More facts to know about chilli thrips
It is hard to battle a pest we cannot see, and we cannot observe chilli thrips at any stage of their life cycle with the naked eye. By the time we see their first damage, they already have an established life cycle under way in the garden.
The course of damage on our roses is horrifically rapid. Chilli thrips larvae and adults pierce and suck sap on new growth and tender buds, which results in misshapen and puckered foliage.
Within a few days the buds and the backs of the leaves have ugly brown and bronze streaks, and the deformed and scorched blooms which follow are the unmistakable signature damage of these pests. A severe chilli thrips infestation can defoliate a plant.
Giving up wonderful fall blooms and breaking with ingrained tradition is not easy, but rosarians who have battled chilli thrips in their gardens in previous years or who are currently battling chilli thrips should really deliberate on the wisdom of fall pruning. Do we really want to prompt our roses to put energy into a wealth of tender new growth and blooms when these pests are the likely beneficiaries of the abundant feast?

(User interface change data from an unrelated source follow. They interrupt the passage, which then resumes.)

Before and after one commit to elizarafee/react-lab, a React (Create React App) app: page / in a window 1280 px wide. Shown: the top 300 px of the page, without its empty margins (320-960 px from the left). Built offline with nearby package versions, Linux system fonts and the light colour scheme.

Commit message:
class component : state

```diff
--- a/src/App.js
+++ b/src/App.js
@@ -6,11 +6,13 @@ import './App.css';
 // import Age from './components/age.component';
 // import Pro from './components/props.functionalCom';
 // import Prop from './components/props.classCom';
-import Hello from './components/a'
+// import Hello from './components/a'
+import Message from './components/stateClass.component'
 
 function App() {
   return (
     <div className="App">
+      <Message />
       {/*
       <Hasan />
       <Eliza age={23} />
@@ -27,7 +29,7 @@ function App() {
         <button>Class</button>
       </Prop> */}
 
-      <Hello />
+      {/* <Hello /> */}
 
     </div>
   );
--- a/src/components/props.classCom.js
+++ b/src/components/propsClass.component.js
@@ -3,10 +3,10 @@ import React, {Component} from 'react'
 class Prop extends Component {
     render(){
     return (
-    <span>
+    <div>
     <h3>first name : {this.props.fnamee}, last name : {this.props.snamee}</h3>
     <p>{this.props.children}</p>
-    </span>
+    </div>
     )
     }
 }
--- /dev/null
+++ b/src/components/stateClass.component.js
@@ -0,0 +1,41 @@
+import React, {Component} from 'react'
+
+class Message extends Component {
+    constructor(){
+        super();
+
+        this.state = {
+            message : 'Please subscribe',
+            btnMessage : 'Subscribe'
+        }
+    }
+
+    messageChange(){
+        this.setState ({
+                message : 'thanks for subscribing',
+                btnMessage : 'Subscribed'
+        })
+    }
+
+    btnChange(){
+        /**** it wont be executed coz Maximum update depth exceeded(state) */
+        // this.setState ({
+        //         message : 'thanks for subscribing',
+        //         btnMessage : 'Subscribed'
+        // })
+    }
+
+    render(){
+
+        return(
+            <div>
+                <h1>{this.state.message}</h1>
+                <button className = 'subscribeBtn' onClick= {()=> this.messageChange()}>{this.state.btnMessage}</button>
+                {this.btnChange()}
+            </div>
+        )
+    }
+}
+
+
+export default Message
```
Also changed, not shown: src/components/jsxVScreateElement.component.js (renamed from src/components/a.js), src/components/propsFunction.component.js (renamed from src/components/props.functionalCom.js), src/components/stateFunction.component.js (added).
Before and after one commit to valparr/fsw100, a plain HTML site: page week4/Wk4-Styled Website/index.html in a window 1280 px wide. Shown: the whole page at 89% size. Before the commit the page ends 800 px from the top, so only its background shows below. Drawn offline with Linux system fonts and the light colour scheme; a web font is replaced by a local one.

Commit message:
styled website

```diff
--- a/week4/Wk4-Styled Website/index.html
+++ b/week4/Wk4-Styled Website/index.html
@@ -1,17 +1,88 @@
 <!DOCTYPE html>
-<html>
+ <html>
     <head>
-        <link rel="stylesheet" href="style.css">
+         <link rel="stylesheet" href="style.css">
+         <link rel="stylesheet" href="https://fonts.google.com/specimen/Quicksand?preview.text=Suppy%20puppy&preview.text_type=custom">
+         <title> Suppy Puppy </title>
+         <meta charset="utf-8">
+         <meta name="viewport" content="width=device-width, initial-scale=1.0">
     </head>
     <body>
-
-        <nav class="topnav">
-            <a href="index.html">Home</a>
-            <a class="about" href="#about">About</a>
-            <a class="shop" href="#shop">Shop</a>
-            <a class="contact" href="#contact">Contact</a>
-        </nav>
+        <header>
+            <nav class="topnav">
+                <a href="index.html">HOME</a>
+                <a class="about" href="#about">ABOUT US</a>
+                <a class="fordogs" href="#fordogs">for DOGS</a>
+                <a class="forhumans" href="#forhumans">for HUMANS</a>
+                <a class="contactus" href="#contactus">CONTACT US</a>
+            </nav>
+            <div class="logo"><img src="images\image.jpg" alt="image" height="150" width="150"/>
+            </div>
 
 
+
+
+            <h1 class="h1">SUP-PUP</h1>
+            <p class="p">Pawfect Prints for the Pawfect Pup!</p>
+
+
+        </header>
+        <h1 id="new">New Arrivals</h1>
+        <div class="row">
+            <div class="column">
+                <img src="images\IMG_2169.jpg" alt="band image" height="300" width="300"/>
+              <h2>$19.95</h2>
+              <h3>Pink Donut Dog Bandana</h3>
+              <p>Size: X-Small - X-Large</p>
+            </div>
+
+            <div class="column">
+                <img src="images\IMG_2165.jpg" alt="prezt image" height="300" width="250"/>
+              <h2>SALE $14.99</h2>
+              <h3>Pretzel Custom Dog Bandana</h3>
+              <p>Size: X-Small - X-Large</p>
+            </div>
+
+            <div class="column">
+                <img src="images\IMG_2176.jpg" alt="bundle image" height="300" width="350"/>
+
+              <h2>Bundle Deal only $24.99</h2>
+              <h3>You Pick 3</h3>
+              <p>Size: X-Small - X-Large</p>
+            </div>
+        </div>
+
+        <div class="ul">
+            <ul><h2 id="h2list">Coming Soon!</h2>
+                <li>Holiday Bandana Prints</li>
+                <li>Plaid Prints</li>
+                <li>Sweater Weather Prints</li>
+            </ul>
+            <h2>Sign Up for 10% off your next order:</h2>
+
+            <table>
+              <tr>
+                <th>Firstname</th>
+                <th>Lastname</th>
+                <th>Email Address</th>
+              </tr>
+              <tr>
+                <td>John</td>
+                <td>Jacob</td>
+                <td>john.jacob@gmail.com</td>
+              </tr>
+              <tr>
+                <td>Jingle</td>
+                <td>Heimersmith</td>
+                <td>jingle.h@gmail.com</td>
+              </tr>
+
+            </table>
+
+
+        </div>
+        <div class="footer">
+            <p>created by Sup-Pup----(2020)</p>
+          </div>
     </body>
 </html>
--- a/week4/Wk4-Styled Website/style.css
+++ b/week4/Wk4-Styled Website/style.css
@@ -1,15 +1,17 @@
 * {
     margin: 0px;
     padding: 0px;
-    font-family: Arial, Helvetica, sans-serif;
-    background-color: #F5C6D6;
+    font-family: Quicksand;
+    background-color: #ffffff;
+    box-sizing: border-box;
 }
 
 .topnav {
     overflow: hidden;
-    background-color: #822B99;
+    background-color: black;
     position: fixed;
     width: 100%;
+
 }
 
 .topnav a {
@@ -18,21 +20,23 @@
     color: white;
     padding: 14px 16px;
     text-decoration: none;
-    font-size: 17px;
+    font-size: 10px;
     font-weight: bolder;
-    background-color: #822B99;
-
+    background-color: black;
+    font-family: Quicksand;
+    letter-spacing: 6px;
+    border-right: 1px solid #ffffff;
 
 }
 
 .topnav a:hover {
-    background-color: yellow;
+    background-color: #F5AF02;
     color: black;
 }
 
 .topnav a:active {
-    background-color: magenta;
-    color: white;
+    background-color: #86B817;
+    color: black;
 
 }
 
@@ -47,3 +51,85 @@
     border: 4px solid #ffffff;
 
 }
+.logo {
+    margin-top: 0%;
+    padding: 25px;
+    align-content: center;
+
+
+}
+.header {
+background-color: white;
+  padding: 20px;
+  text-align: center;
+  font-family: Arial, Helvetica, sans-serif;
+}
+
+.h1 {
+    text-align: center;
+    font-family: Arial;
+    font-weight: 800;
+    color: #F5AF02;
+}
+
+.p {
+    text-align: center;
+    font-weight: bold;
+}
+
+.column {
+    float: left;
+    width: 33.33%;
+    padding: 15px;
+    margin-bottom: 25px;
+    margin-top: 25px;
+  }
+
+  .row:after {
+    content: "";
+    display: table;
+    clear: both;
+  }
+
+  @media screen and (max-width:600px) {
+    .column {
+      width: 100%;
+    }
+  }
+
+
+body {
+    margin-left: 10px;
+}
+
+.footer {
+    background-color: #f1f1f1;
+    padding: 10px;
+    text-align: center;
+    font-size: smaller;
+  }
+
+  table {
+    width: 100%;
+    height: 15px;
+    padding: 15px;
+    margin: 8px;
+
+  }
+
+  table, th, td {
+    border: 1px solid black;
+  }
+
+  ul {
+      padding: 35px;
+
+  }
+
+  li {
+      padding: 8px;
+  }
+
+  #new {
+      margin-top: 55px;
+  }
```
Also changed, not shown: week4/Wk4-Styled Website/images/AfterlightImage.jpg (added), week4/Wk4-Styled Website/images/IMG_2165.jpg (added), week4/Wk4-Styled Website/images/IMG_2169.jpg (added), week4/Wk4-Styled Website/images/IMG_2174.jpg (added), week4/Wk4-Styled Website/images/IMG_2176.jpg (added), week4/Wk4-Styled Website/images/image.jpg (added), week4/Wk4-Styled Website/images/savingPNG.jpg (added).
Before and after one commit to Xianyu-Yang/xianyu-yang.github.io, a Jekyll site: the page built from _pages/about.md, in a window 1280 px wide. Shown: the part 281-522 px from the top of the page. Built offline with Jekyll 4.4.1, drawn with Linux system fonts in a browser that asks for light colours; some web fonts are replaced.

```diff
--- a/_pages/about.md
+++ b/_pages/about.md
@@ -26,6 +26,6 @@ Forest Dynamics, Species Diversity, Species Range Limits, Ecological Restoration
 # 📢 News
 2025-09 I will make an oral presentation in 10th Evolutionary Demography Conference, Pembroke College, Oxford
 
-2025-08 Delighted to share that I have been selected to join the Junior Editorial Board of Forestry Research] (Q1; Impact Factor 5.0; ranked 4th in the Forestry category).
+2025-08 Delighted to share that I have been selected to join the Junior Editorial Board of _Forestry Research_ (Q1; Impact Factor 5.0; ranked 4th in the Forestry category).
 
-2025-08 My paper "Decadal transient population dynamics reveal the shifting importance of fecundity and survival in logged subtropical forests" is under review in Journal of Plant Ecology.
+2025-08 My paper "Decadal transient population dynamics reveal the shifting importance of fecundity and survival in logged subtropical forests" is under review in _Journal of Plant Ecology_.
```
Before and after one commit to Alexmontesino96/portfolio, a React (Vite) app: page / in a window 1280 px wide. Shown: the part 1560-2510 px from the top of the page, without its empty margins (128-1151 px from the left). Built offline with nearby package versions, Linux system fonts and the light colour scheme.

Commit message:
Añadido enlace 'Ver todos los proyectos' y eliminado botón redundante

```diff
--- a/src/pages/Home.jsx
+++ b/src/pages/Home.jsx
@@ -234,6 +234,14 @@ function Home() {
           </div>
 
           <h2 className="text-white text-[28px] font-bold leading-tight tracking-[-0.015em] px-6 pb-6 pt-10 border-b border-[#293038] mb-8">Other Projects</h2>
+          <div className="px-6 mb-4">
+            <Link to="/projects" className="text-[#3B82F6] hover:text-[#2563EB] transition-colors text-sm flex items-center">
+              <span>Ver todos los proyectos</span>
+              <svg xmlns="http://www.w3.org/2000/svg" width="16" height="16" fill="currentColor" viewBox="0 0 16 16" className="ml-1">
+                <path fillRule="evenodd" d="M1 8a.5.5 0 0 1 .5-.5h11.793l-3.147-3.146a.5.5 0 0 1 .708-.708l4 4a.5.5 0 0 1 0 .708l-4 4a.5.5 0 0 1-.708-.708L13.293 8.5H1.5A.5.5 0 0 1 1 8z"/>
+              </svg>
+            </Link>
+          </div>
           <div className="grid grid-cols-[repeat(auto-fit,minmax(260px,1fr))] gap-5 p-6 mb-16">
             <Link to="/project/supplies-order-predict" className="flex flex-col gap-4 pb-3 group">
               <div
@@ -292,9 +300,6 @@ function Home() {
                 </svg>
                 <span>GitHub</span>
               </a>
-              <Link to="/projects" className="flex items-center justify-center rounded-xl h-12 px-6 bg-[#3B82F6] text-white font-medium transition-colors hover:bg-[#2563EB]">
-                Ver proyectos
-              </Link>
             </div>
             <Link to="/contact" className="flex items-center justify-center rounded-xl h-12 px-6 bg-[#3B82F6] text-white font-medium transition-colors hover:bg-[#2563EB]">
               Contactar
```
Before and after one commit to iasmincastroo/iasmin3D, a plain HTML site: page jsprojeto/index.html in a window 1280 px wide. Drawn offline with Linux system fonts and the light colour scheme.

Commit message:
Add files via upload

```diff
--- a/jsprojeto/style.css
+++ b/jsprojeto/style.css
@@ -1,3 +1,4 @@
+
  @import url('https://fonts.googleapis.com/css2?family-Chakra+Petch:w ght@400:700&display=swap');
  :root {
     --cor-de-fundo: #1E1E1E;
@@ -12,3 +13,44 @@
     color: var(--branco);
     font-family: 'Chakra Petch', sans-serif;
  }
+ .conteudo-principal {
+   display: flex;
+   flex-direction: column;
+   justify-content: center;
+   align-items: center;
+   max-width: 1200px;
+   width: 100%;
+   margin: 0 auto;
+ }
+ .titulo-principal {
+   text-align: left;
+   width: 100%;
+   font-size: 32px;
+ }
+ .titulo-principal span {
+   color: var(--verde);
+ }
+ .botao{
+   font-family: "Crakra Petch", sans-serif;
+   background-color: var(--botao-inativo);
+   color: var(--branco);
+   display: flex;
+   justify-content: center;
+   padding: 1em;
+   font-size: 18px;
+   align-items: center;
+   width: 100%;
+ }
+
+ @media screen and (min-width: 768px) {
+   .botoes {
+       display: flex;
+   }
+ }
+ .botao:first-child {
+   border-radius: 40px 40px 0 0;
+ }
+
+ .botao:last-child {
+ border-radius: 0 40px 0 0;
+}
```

Fertilizing when the weather is hot
Fertilizer provides roses with the nutrients they need, and it also promotes new growth. In hotter months, it is preferable to use an organic granular fertilizer, which can provide the roses with a steady, slow release of nutrients for three months. Granular fertilizers must be watered in well to enable the microorganisms and bacteria in the soil to convert the nutrients into a form that roses can absorb. Skip fertilizing on days when the weather is very hot, and do not fertilize roses after mid-October.
Nitrogen is very mobile and depletes from the soil quickly. Periodically throughout the growing season, if we notice that our roses’ leaves appear a uniform light yellow-green color, we may need to supplement with nitrogen, such as fish emulsion (4-1-1). Hot temperatures cause plants to draw up liquids faster, so to avoid leaf burn, plants must be well watered before and after application of fertilizer, and fertilizers should be more dilute. Using a more dilute fertilizer also aims to avoid the rapid new growth that is so attractive to chilli thrips and other pests.
If you decide not to fall prune
- Continue to keep your plants healthy by cutting out damaged and diseased canes and thinning dense clusters of leaves in the center of plants. This increases air circulation and minimizes disease and “undercover” pests.
- Damaged canes are susceptible to cane disease. Shorten long, lanky canes that can whip around in the wind. This is to avoid thorn damage to other canes.
- Clean up fallen leaves and petals to get rid of nesting used by chilli thrips, spider mites, caterpillars and other pests.
- Pencil in fall pruning and fall fertilizing on your calendar, but keep your eraser handy. Labor Day weekend may no longer be “the season” for your garden.